An open letter to those with the power to speak for our young people and incite change.
I am writing to ask for your help in protecting the education of our young people.
The National Audit Office predicts a real-terms funding reduction of 8% per-pupil when comparing 2014-15 and 2019-20, as a result of what will essentially be flat funding. Schools will need to find £3 billion in savings to counteract this cost pressure, which will prove to be a huge task and undoubtedly lead to compromises that affect the quality of education provision.
I do not want the leaders who are there to inspire and oversee the education of my child having to decide which teaching assistants they can no longer afford to keep. Teaching assistants who have looked after my five year old when she has felt poorly, providing the pastoral care necessary to guide children through the bigger picture of their day and enabling the teacher to fulfil their role.
I do not want time that could be spent developing services for our children being spent wondering just how many more children can be taught in one classroom by one teacher, in a space not fit to accommodate yet more pupils.
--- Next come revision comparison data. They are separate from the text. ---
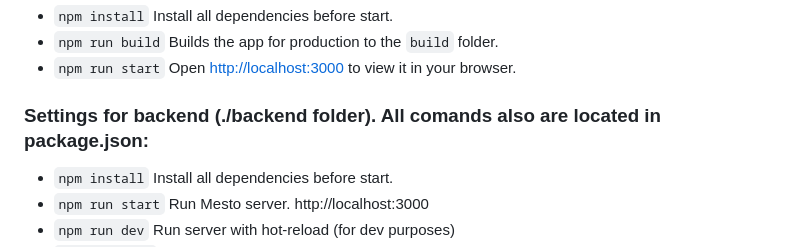
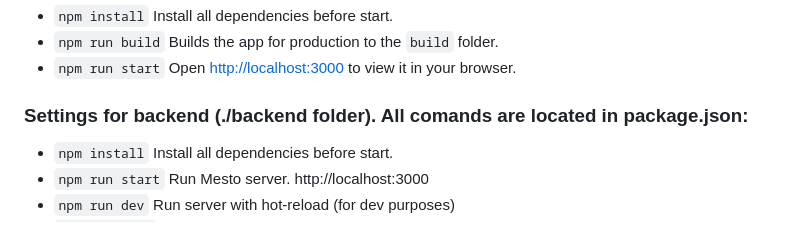
Before and after one commit to bofeof/mesto, a Markdown page: README.md, the part around the change. Drawn GitHub-style.

Commit message:
fix: information about backend deployment

```diff
--- a/README.md
+++ b/README.md
@@ -100,7 +100,7 @@ So, if you don't want to deploy this app locally you can also check frontend par
 - `npm run build` Builds the app for production to the `build` folder.
 - `npm run start` Open [http://localhost:3000](http://localhost:3000) to view it in your browser.
 
-### Settings for backend (./backend folder). All comands also are located in package.json:
+### Settings for backend (./backend folder). All comands are located in package.json:
 
 - `npm install` Install all dependencies before start.
 - `npm run start` Run Mesto server. http://localhost:3000
```
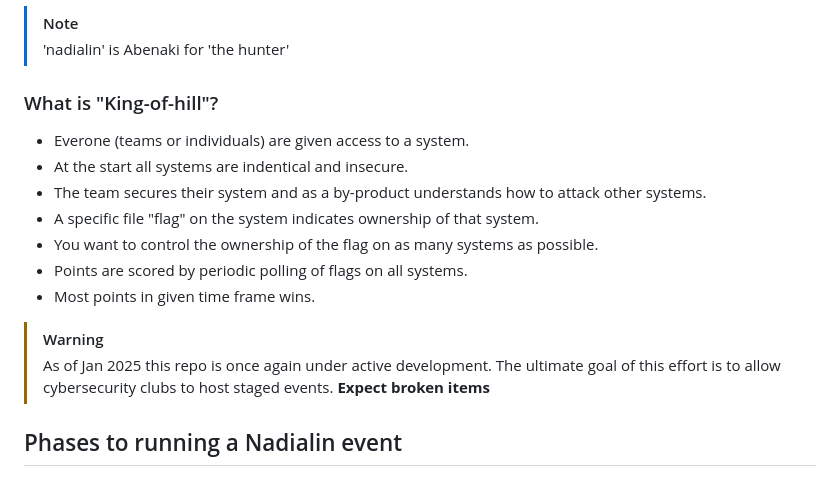
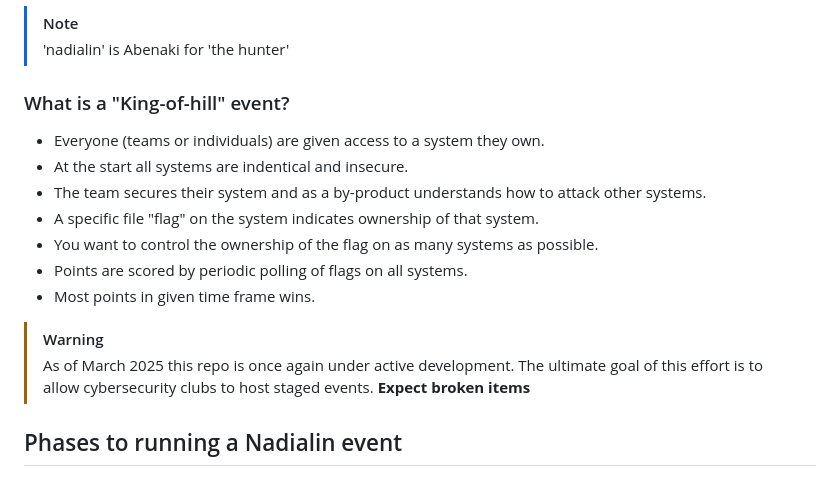
Before and after one commit to kengraf/nadialin, a Markdown page: README.md, the part around the change. Rendered like a GitHub page.

```diff
--- a/README.md
+++ b/README.md
@@ -4,8 +4,8 @@ Cloud based "king-of-hill" style cybersecurity practice environment.
 > [!NOTE]
 > 'nadialin' is Abenaki for 'the hunter'
 
-### What is "King-of-hill"?
-- Everone (teams or individuals) are given access to a system.
+### What is a "King-of-hill" event?
+- Everyone (teams or individuals) are given access to a system they own.
 - At the start all systems are indentical and insecure.
 - The team secures their system and as a by-product understands how to attack other systems.
 - A specific file "flag" on the system indicates ownership of that system.
@@ -14,7 +14,7 @@ Cloud based "king-of-hill" style cybersecurity practice environment.
 - Most points in given time frame wins.
 
 > [!WARNING]
-> As of Jan 2025 this repo is once again under active development.  The ultimate goal of this effort is to allow cybersecurity clubs to host staged events.
+> As of March 2025 this repo is once again under active development.  The ultimate goal of this effort is to allow cybersecurity clubs to host staged events.
 > __Expect broken items__
 
 ## Phases to running a Nadialin event
```
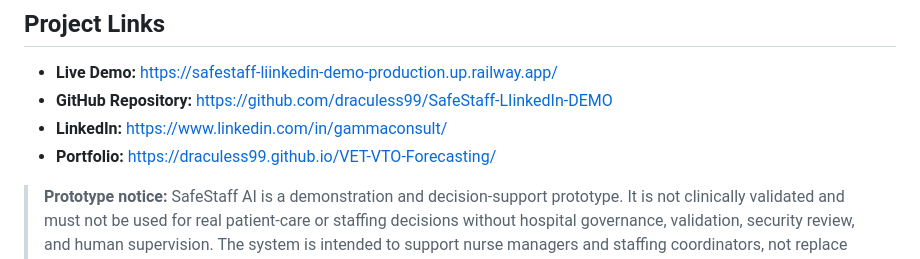
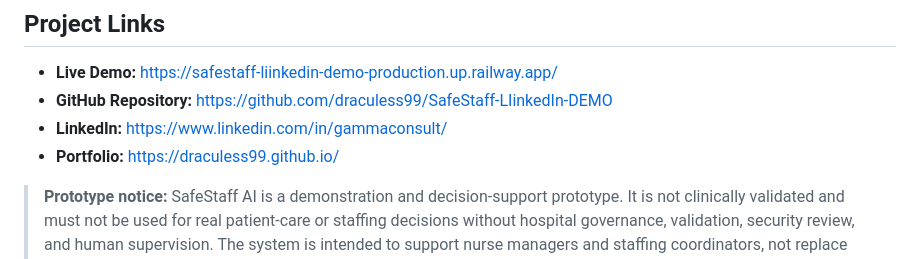
Before and after one commit to draculess99/SafeStaff-LIinkedIn-DEMO, a Markdown page: README.md, the part around the change. Drawn GitHub-style.

```diff
--- a/README.md
+++ b/README.md
@@ -9,7 +9,7 @@ SafeStaff AI is an agentic AI capstone prototype for emergency-room operations.
 - **Live Demo:** https://safestaff-liinkedin-demo-production.up.railway.app/
 - **GitHub Repository:** https://github.com/draculess99/SafeStaff-LIinkedIn-DEMO
 - **LinkedIn:** https://www.linkedin.com/in/gammaconsult/
-- **Portfolio:** https://draculess99.github.io/VET-VTO-Forecasting/
+- **Portfolio:** https://draculess99.github.io/
 
 > **Prototype notice:** SafeStaff AI is a demonstration and decision-support prototype. It is not clinically validated and must not be used for real patient-care or staffing decisions without hospital governance, validation, security review, and human supervision. The system is intended to support nurse managers and staffing coordinators, not replace clinical or operational judgment.
 
```
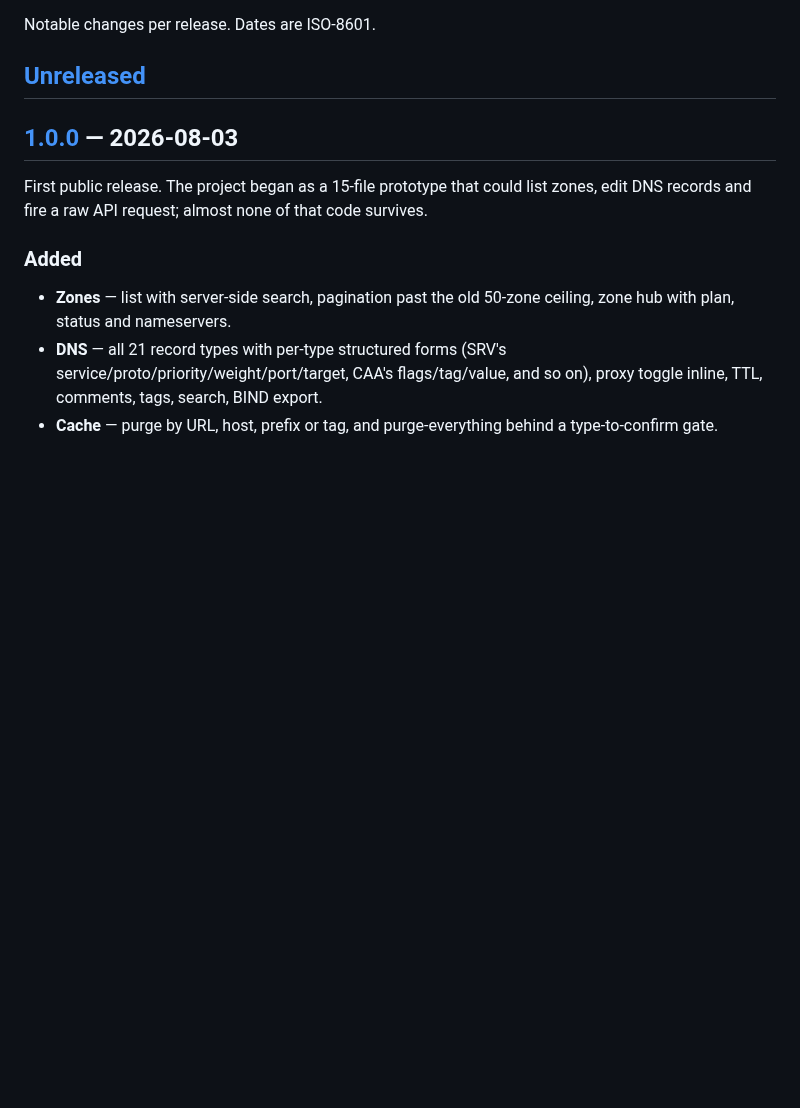
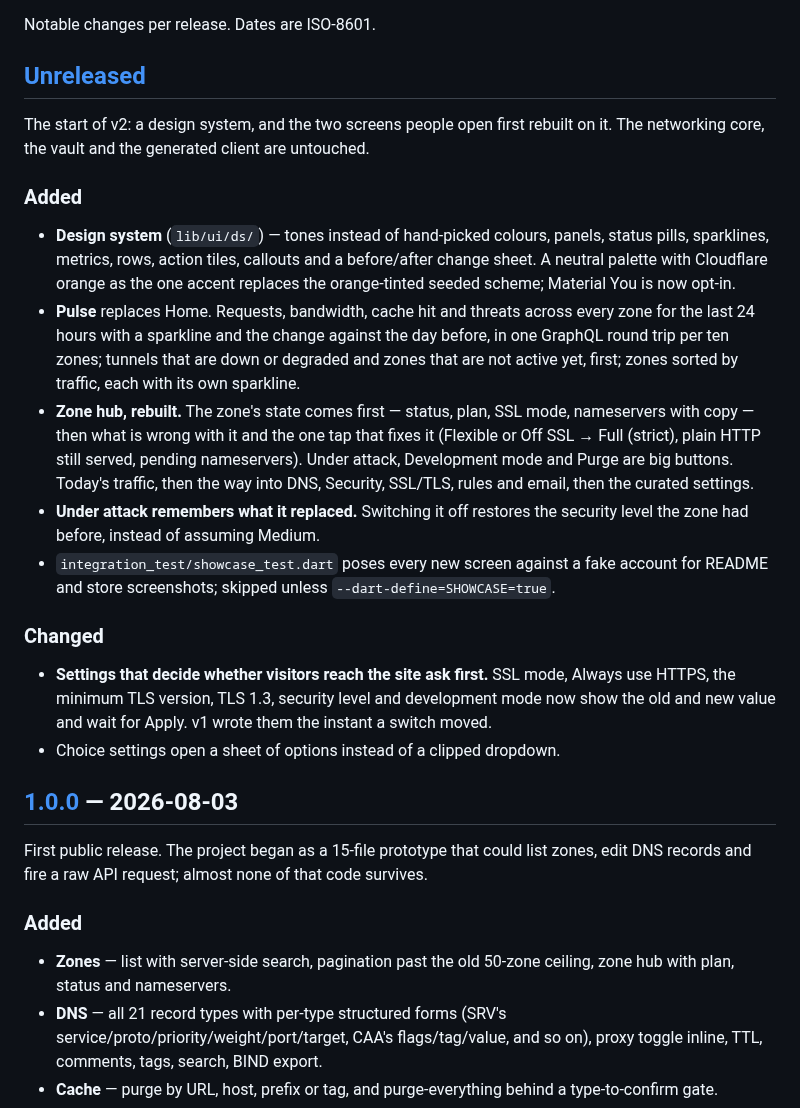
Before and after one commit to hasanzadee/cloudflare-mobile, a Markdown page: CHANGELOG.md, the part around the change. Rendered like a GitHub page; blank space fills up the shorter version.

```diff
--- a/CHANGELOG.md
+++ b/CHANGELOG.md
@@ -3,6 +3,41 @@
 Notable changes per release. Dates are ISO-8601.
 
 ## [Unreleased]
+
+The start of v2: a design system, and the two screens people open first
+rebuilt on it. The networking core, the vault and the generated client are
+untouched.
+
+### Added
+
+- **Design system** (`lib/ui/ds/`) — tones instead of hand-picked colours,
+  panels, status pills, sparklines, metrics, rows, action tiles, callouts and a
+  before/after change sheet. A neutral palette with Cloudflare orange as the one
+  accent replaces the orange-tinted seeded scheme; Material You is now opt-in.
+- **Pulse** replaces Home. Requests, bandwidth, cache hit and threats across
+  every zone for the last 24 hours with a sparkline and the change against the
+  day before, in one GraphQL round trip per ten zones; tunnels that are down or
+  degraded and zones that are not active yet, first; zones sorted by traffic,
+  each with its own sparkline.
+- **Zone hub, rebuilt.** The zone's state comes first — status, plan, SSL mode,
+  nameservers with copy — then what is wrong with it and the one tap that
+  fixes it (Flexible or Off SSL → Full (strict), plain HTTP still served,
+  pending nameservers). Under attack, Development mode and Purge are big
+  buttons. Today's traffic, then the way into DNS, Security, SSL/TLS, rules and
+  email, then the curated settings.
+- **Under attack remembers what it replaced.** Switching it off restores the
+  security level the zone had before, instead of assuming Medium.
+- `integration_test/showcase_test.dart` poses every new screen against a fake
+  account for README and store screenshots; skipped unless
+  `--dart-define=SHOWCASE=true`.
+
+### Changed
+
+- **Settings that decide whether visitors reach the site ask first.** SSL mode,
+  Always use HTTPS, the minimum TLS version, TLS 1.3, security level and
+  development mode now show the old and new value and wait for Apply. v1 wrote
+  them the instant a switch moved.
+- Choice settings open a sheet of options instead of a clipped dropdown.
 
 ## [1.0.0] — 2026-08-03
 
```
Also changed, not shown: README.md (+9 -6 lines), docs/architecture.md (+14 -0 lines), docs/screenshots/01-pulse.jpg (added), docs/screenshots/02-zone.jpg (added), docs/screenshots/03-change-sheet.jpg (added), docs/screenshots/04-zone-dark.jpg (added), 1 other file.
Spend by schools on teaching staff fell from 56% to 51% of total spend between 2011 and 2015; surely this cannot continue to fall while simultaneously providing educational excellence everywhere?
I do not want the extra-curricular activities that enrich and bring happiness to my child’s day to be a thing of the past. Activities that help to make school a positive place to be in the minds of our children. Activities that help them bond with others, push them outside their comfort zone, help to keep them healthy, and build their confidence.
I do not want there to be fewer GCSE and A-Level options available to my child when she is in secondary school. Our young people deserve the opportunity to pursue a variety of subjects, specific to their individual interests and strengths. We are not all the same and our different passions should have the opportunity to grow, bringing diversity to the communities we live in.
I do want inspirational people to have the capacity and continued want to ensure young people have the opportunities they deserve. A love of learning will stay with our children. I do not want the best teachers with the most passion and ability to instil this to leave; tired and exasperated with an ever squeezed system.
There is not an unlimited availability of money. But if anything is worth spending money on it is the education of future generations. They will grow to be the adults who look after us when we are sick, write the books we love, build the houses we live in, and hopefully do a better job of tackling wider issues than many people are currently managing.
This is not simply an issue for parents, or children, or government. This is an issue for everyone; we will all be affected by the quality of education provided to young people. It is their welfare, happiness, achievements, and tenacity that will shape the future.
I, as a voter and someone who cares about the future, am asking you to please use your position to be the voice of all those you represent to ensure we are not victims of statements that are not transparent in painting the entire picture. ‘Funding remaining the same’ is not good enough in the face of growth to the system, rising costs, and charges introduced by the government.
I will continue to use my voice to speak for those too young to fully articulate their wants for the future.
I hope you do the same.